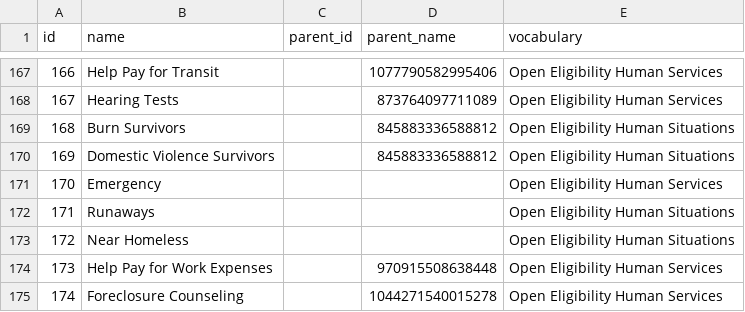
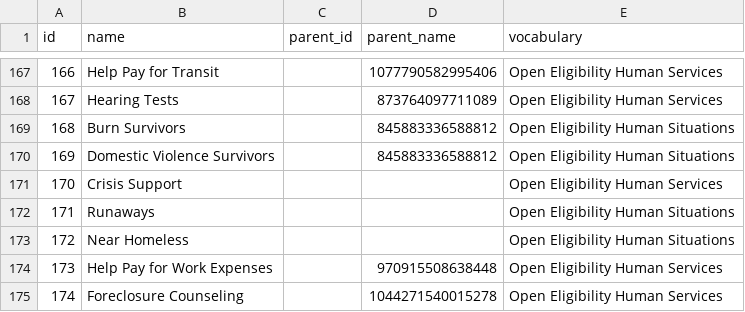
Before and after one commit to sarapis/orservices, a CSV file: public/csv_export/datapackage/taxonomy.csv, drawn as a sheet; only a part is shown, gaps mark what is left out.

```diff
--- a/public/csv_export/datapackage/taxonomy.csv
+++ b/public/csv_export/datapackage/taxonomy.csv
@@ -170,3 +170,3 @@ id,name,parent_id,parent_name,vocabulary
 169,"Domestic Violence Survivors",,845883336588812,"Open Eligibility Human Situations"
-170,Emergency,,,"Open Eligibility Human Services"
+170,"Crisis Support",,,"Open Eligibility Human Services"
 171,Runaways,,,"Open Eligibility Human Situations"
```
Also changed, not shown: public/csv_export/datapackage/contacts.csv, public/csv_export/datapackage/phones.csv, 12 other files.
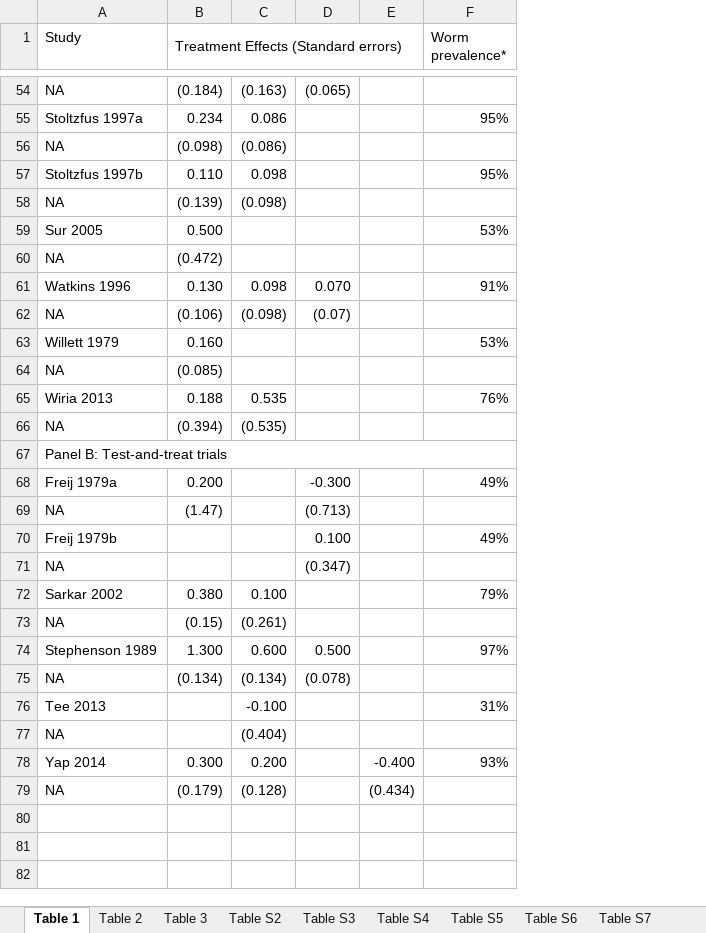
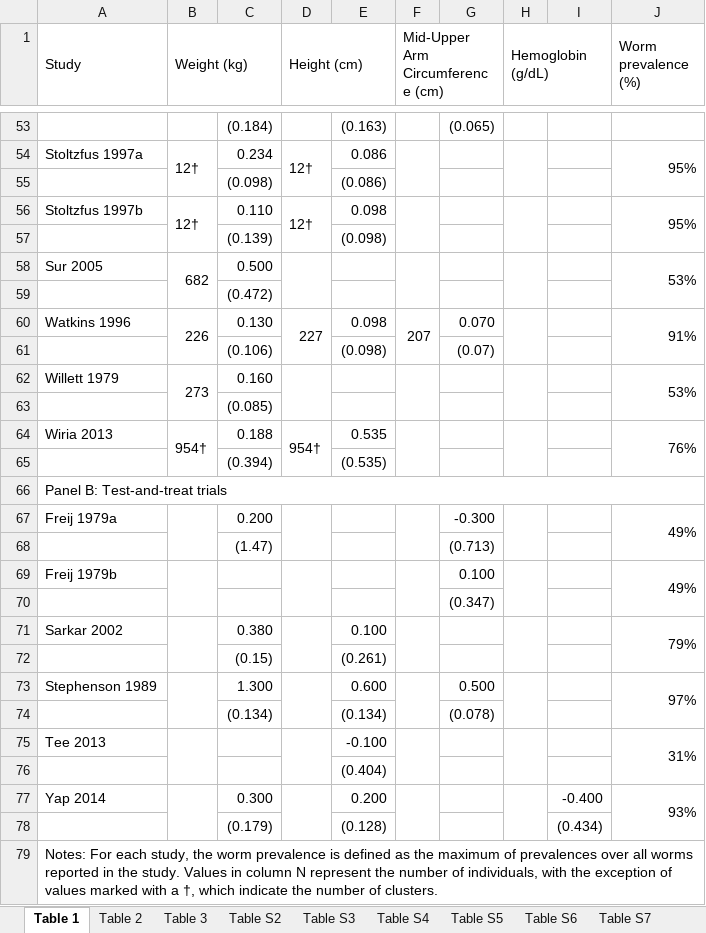
Before and after one commit to DevInnovationLab/deworming, an Excel workbook: output/Formatted tables.xlsx, sheet Table 1, drawn as a sheet; only a part is shown, gaps mark what is left out; values as stored, in another font and other column widths than the file's, no cell formats; removed rows and columns are numbered as before the commit, all else as after; ↵ is a line break in a cell; the diff covers the shown part only; the diff names each change by its address in the sheet, - before the commit and + after, or states it on an @@ line.

Commit message:
#1 add number of observations

```diff
--- a/output/Formatted tables.xlsx (sheet Table 1)
+++ b/output/Formatted tables.xlsx (sheet Table 1)
+column B (Weight (kg)), rows 54-64: 12† |  | 12† |  | 682 |  | 226 |  | 273 |  | 954†
+column D (Height (cm)), rows 54-64: 12† |  | 12† |  |  |  | 227 |  |  |  | 954†
+column F (Mid-Upper Arm Circumference (cm)), row 60: 207
+column H (Hemoglobin (g/dL)), empty
+A1:A2 merged
-C1: Treatment Effects (Standard errors)
+C1: (empty)
-B1:E1 merged
-J1: Worm prevalence*
+J1: Worm prevalence ↵ (%)
+J1:J2 merged
-A53 (Study): NA
+A53 (Study): (empty)
+J54:J55 merged
-A55 (Study): NA
+A55 (Study): (empty)
+J56:J57 merged
-A57 (Study): NA
+A57 (Study): (empty)
+J58:J59 merged
-A59 (Study): NA
+A59 (Study): (empty)
+J60:J61 merged
-A61 (Study): NA
+A61 (Study): (empty)
+J62:J63 merged
-A63 (Study): NA
+A63 (Study): (empty)
+J64:J65 merged
-A65 (Study): NA
+A65 (Study): (empty)
+J67:J68 merged
-A68 (Study): NA
+A68 (Study): (empty)
+J69:J70 merged
-A70 (Study): NA
+A70 (Study): (empty)
+J71:J72 merged
-A72 (Study): NA
+A72 (Study): (empty)
+J73:J74 merged
-A74 (Study): NA
+A74 (Study): (empty)
+J75:J76 merged
-A76 (Study): NA
+A76 (Study): (empty)
+J77:J78 merged
-A78 (Study): NA
+A78 (Study): (empty)
+row 79: Notes: For each study, the worm prevalence is defined as the maximum of prevalences over all worms reported in the study. Values in column N represent the number of individuals, with the exception of values marked with a †, which indicate the number of clusters.
```
Also changed, not shown: 1 added row, 2 removed rows, 25 edited cells and merged cells elsewhere in this sheet, cell formats, 2 other files.
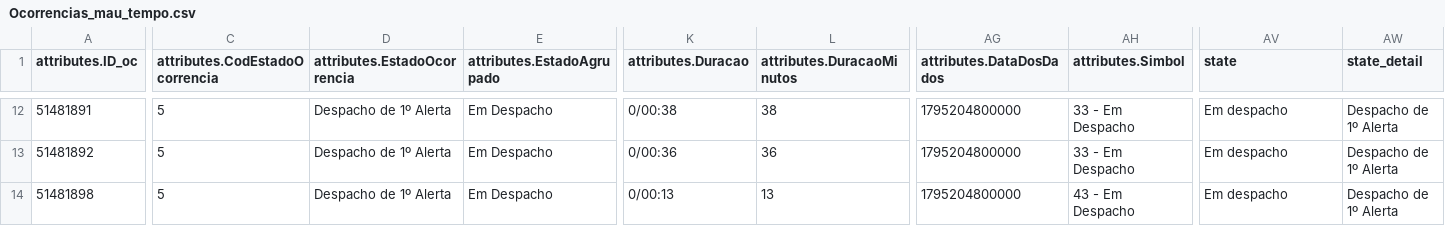
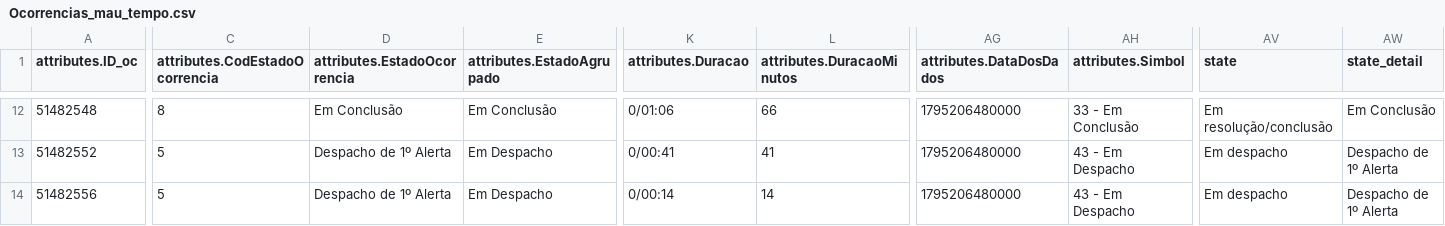
Before and after one commit to CatiaBarros/occurrence-data-collector, a CSV file: Ocorrencias_mau_tempo.csv, drawn as a sheet; only a part is shown, gaps mark what is left out; removed rows and columns are numbered as before the commit, all else as after; rows hold the shown columns only; the diff covers the shown part only; the diff names each change by its address in the sheet, - before the commit and + after, or states it on an @@ line.

```diff
--- a/Ocorrencias_mau_tempo.csv
+++ b/Ocorrencias_mau_tempo.csv
-A12 (attributes.ID_oc): 51481891
+A12 (attributes.ID_oc): 51482548
-C12 (attributes.CodEstadoOcorrencia): 5
+C12 (attributes.CodEstadoOcorrencia): 8
-D12 (attributes.EstadoOcorrencia): Despacho de 1º Alerta
+D12 (attributes.EstadoOcorrencia): Em Conclusão
-E12 (attributes.EstadoAgrupado): Em Despacho
+E12 (attributes.EstadoAgrupado): Em Conclusão
-K12 (attributes.Duracao): 0/00:38
+K12 (attributes.Duracao): 0/01:06
-L12 (attributes.DuracaoMinutos): 38
+L12 (attributes.DuracaoMinutos): 66
-AG12 (attributes.DataDosDados): 1795204800000
+AG12 (attributes.DataDosDados): 1795206480000
-AH12 (attributes.Simbol): 33 - Em Despacho
+AH12 (attributes.Simbol): 33 - Em Conclusão
-AV12 (state): Em despacho
+AV12 (state): Em resolução/conclusão
-AW12 (state_detail): Despacho de 1º Alerta
+AW12 (state_detail): Em Conclusão
-row 13: 51481892 | 5 | Despacho de 1º Alerta | Em Despacho | 0/00:36 | 36 | 1795204800000 | 33 - Em Despacho | Em despacho | Despacho de 1º Alerta
-A13 (attributes.ID_oc): 51481898
+A13 (attributes.ID_oc): 51482552
-K13 (attributes.Duracao): 0/00:13
+K13 (attributes.Duracao): 0/00:41
-L13 (attributes.DuracaoMinutos): 13
+L13 (attributes.DuracaoMinutos): 41
-AG13 (attributes.DataDosDados): 1795204800000
+AG13 (attributes.DataDosDados): 1795206480000
+row 14: 51482556 | 5 | Despacho de 1º Alerta | Em Despacho | 0/00:14 | 14 | 1795206480000 | 43 - Em Despacho | Em despacho | Despacho de 1º Alerta
```
Also changed, not shown: 41 edited cells elsewhere in this file, Ocorrencias_incendio.csv, 2 other files.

---------------

◆ Exercise
Output the whole of the data, unchanged; keep the pictures out.

◆ Answer box
Before and after one commit to sarapis/orservices, a CSV file: public/csv_export/datapackage/taxonomy.csv, drawn as a sheet; only a part is shown, gaps mark what is left out.

```diff
--- a/public/csv_export/datapackage/taxonomy.csv
+++ b/public/csv_export/datapackage/taxonomy.csv
@@ -170,3 +170,3 @@ id,name,parent_id,parent_name,vocabulary
 169,"Domestic Violence Survivors",,845883336588812,"Open Eligibility Human Situations"
-170,Emergency,,,"Open Eligibility Human Services"
+170,"Crisis Support",,,"Open Eligibility Human Services"
 171,Runaways,,,"Open Eligibility Human Situations"
```
Also changed, not shown: public/csv_export/datapackage/contacts.csv, public/csv_export/datapackage/phones.csv, 12 other files.
Before and after one commit to DevInnovationLab/deworming, an Excel workbook: output/Formatted tables.xlsx, sheet Table 1, drawn as a sheet; only a part is shown, gaps mark what is left out; values as stored, in another font and other column widths than the file's, no cell formats; removed rows and columns are numbered as before the commit, all else as after; ↵ is a line break in a cell; the diff covers the shown part only; the diff names each change by its address in the sheet, - before the commit and + after, or states it on an @@ line.

Commit message:
#1 add number of observations

```diff
--- a/output/Formatted tables.xlsx (sheet Table 1)
+++ b/output/Formatted tables.xlsx (sheet Table 1)
+column B (Weight (kg)), rows 54-64: 12† |  | 12† |  | 682 |  | 226 |  | 273 |  | 954†
+column D (Height (cm)), rows 54-64: 12† |  | 12† |  |  |  | 227 |  |  |  | 954†
+column F (Mid-Upper Arm Circumference (cm)), row 60: 207
+column H (Hemoglobin (g/dL)), empty
+A1:A2 merged
-C1: Treatment Effects (Standard errors)
+C1: (empty)
-B1:E1 merged
-J1: Worm prevalence*
+J1: Worm prevalence ↵ (%)
+J1:J2 merged
-A53 (Study): NA
+A53 (Study): (empty)
+J54:J55 merged
-A55 (Study): NA
+A55 (Study): (empty)
+J56:J57 merged
-A57 (Study): NA
+A57 (Study): (empty)
+J58:J59 merged
-A59 (Study): NA
+A59 (Study): (empty)
+J60:J61 merged
-A61 (Study): NA
+A61 (Study): (empty)
+J62:J63 merged
-A63 (Study): NA
+A63 (Study): (empty)
+J64:J65 merged
-A65 (Study): NA
+A65 (Study): (empty)
+J67:J68 merged
-A68 (Study): NA
+A68 (Study): (empty)
+J69:J70 merged
-A70 (Study): NA
+A70 (Study): (empty)
+J71:J72 merged
-A72 (Study): NA
+A72 (Study): (empty)
+J73:J74 merged
-A74 (Study): NA
+A74 (Study): (empty)
+J75:J76 merged
-A76 (Study): NA
+A76 (Study): (empty)
+J77:J78 merged
-A78 (Study): NA
+A78 (Study): (empty)
+row 79: Notes: For each study, the worm prevalence is defined as the maximum of prevalences over all worms reported in the study. Values in column N represent the number of individuals, with the exception of values marked with a †, which indicate the number of clusters.
```
Also changed, not shown: 1 added row, 2 removed rows, 25 edited cells and merged cells elsewhere in this sheet, cell formats, 2 other files.
Before and after one commit to CatiaBarros/occurrence-data-collector, a CSV file: Ocorrencias_mau_tempo.csv, drawn as a sheet; only a part is shown, gaps mark what is left out; removed rows and columns are numbered as before the commit, all else as after; rows hold the shown columns only; the diff covers the shown part only; the diff names each change by its address in the sheet, - before the commit and + after, or states it on an @@ line.

```diff
--- a/Ocorrencias_mau_tempo.csv
+++ b/Ocorrencias_mau_tempo.csv
-A12 (attributes.ID_oc): 51481891
+A12 (attributes.ID_oc): 51482548
-C12 (attributes.CodEstadoOcorrencia): 5
+C12 (attributes.CodEstadoOcorrencia): 8
-D12 (attributes.EstadoOcorrencia): Despacho de 1º Alerta
+D12 (attributes.EstadoOcorrencia): Em Conclusão
-E12 (attributes.EstadoAgrupado): Em Despacho
+E12 (attributes.EstadoAgrupado): Em Conclusão
-K12 (attributes.Duracao): 0/00:38
+K12 (attributes.Duracao): 0/01:06
-L12 (attributes.DuracaoMinutos): 38
+L12 (attributes.DuracaoMinutos): 66
-AG12 (attributes.DataDosDados): 1795204800000
+AG12 (attributes.DataDosDados): 1795206480000
-AH12 (attributes.Simbol): 33 - Em Despacho
+AH12 (attributes.Simbol): 33 - Em Conclusão
-AV12 (state): Em despacho
+AV12 (state): Em resolução/conclusão
-AW12 (state_detail): Despacho de 1º Alerta
+AW12 (state_detail): Em Conclusão
-row 13: 51481892 | 5 | Despacho de 1º Alerta | Em Despacho | 0/00:36 | 36 | 1795204800000 | 33 - Em Despacho | Em despacho | Despacho de 1º Alerta
-A13 (attributes.ID_oc): 51481898
+A13 (attributes.ID_oc): 51482552
-K13 (attributes.Duracao): 0/00:13
+K13 (attributes.Duracao): 0/00:41
-L13 (attributes.DuracaoMinutos): 13
+L13 (attributes.DuracaoMinutos): 41
-AG13 (attributes.DataDosDados): 1795204800000
+AG13 (attributes.DataDosDados): 1795206480000
+row 14: 51482556 | 5 | Despacho de 1º Alerta | Em Despacho | 0/00:14 | 14 | 1795206480000 | 43 - Em Despacho | Em despacho | Despacho de 1º Alerta
```
Also changed, not shown: 41 edited cells elsewhere in this file, Ocorrencias_incendio.csv, 2 other files.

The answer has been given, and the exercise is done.